Feel free to add FA-Class United States articles and A-Class United States articles, particularly of Top-, High- and Mid-Importance to the above list. GA-Class United States articles of Top- and High-Importance also may be preferred. Some articles of lower importance (or not listed under the U.S. project) also might be included as a way to improve the topical contents balance of the selections. Other United States-related articles may be nominated here as well.

United States popular pages by WikiProject

The following United States WikiProjects include lists of popular pages - the top pages ordered by number of views in the scope of each WikiProject.

National United States | Roads | Superfunds
States Alabama | California | Hawaii | Indiana | Kansas | Maryland | Michigan | Minnesota | Mississippi | Nevada | New Jersey | Ohio | Oklahoma | Oregon | Tennessee | Texas | Wisconsin
Borders Canada
Government Congress
Culture Military history | National Register of Historic Places
Society African diaspora

Preferred articles

Potential articles

The following articles are of higher importance but lower quality. They might already be included here (☑Y) or otherwise have a good potential for inclusion with a little improvement. Some articles of lower importance and/or quality also might be included as a way to improve the topical contents balance of the selections.

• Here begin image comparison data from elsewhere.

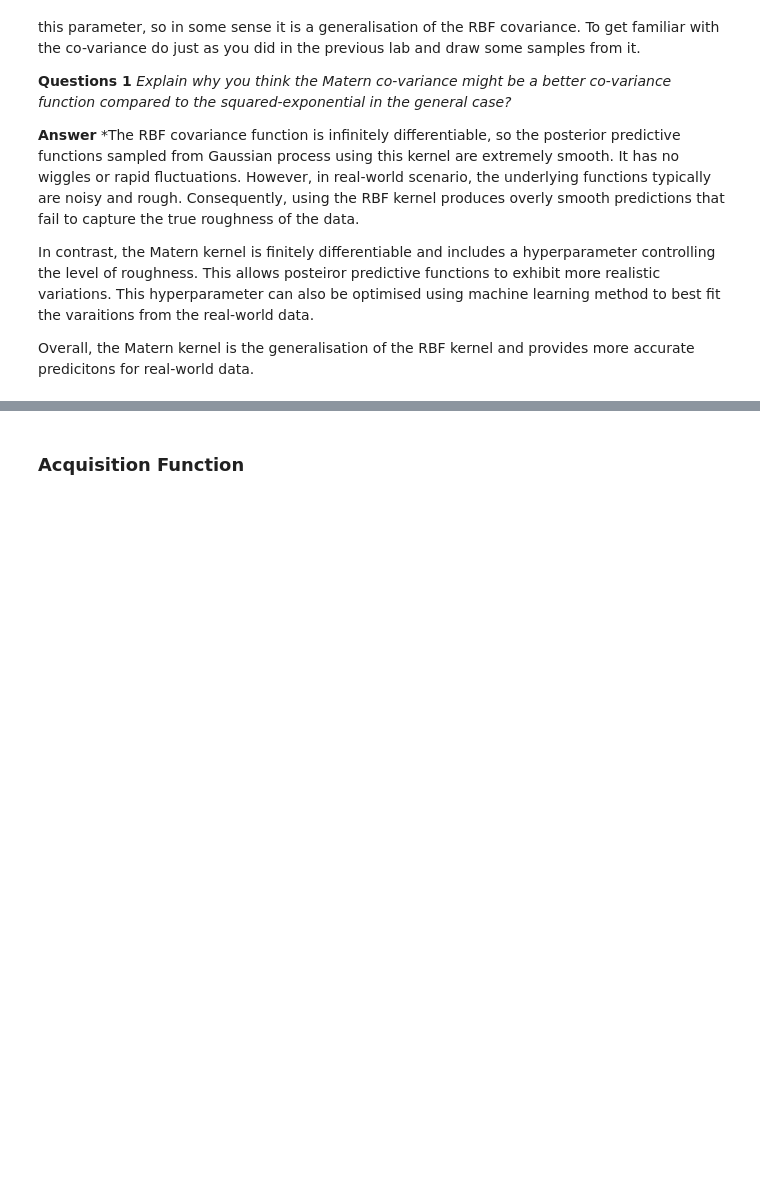
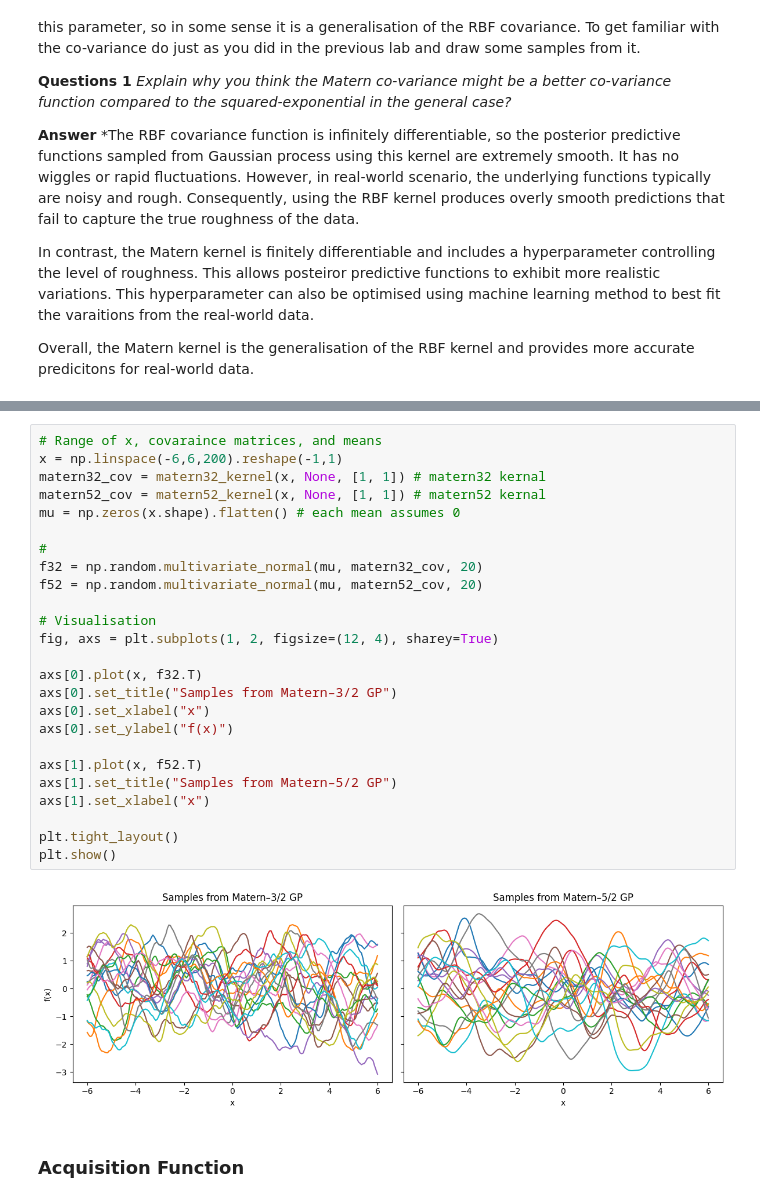
Before and after one commit to Tzu-Liang/Machine-Learning-and-the-Physical-World, a Jupyter notebook: bayesopt-notebook.ipynb, the cells around one changed output, grey strips where cells are left out. Saved outputs shown, nothing was run; the diff lists cells and outputs as text; blank space fills up the shorter version.

```diff
--- a/bayesopt-notebook.ipynb
+++ b/bayesopt-notebook.ipynb
@@ -79,3 +112,30 @@ Overall, the Matern kernel is the generalisation of the RBF kernel and provides
+# %%
+# Range of x, covaraince matrices, and means
+x = np.linspace(-6,6,200).reshape(-1,1)
+matern32_cov = matern32_kernel(x, None, [1, 1]) # matern32 kernal
+matern52_cov = matern52_kernel(x, None, [1, 1]) # matern52 kernal
+mu = np.zeros(x.shape).flatten() # each mean assumes 0
+
+#
+f32 = np.random.multivariate_normal(mu, matern32_cov, 20)
+f52 = np.random.multivariate_normal(mu, matern52_cov, 20)
+
+# Visualisation
+fig, axs = plt.subplots(1, 2, figsize=(12, 4), sharey=True)
+
+axs[0].plot(x, f32.T)
+axs[0].set_title("Samples from Matern–3/2 GP")
+axs[0].set_xlabel("x")
+axs[0].set_ylabel("f(x)")
+
+axs[1].plot(x, f52.T)
+axs[1].set_title("Samples from Matern–5/2 GP")
+axs[1].set_xlabel("x")
+
+plt.tight_layout()
+plt.show()
+# %% [output]
+[figure, added]
 # %% [markdown]
 ### Acquisition Function
 # %% [markdown]
```
Also changed, not shown: parts of 1 cell of this notebook.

  1. ^ States are represented collectively; there is no meaning to particular stars nor stripes.
  2. ^ Coined by Captain William Driver, a nineteenth century shipmaster.
  3. ^ No relation to the Union Flag of the United Kingdom to which this term more commonly refers.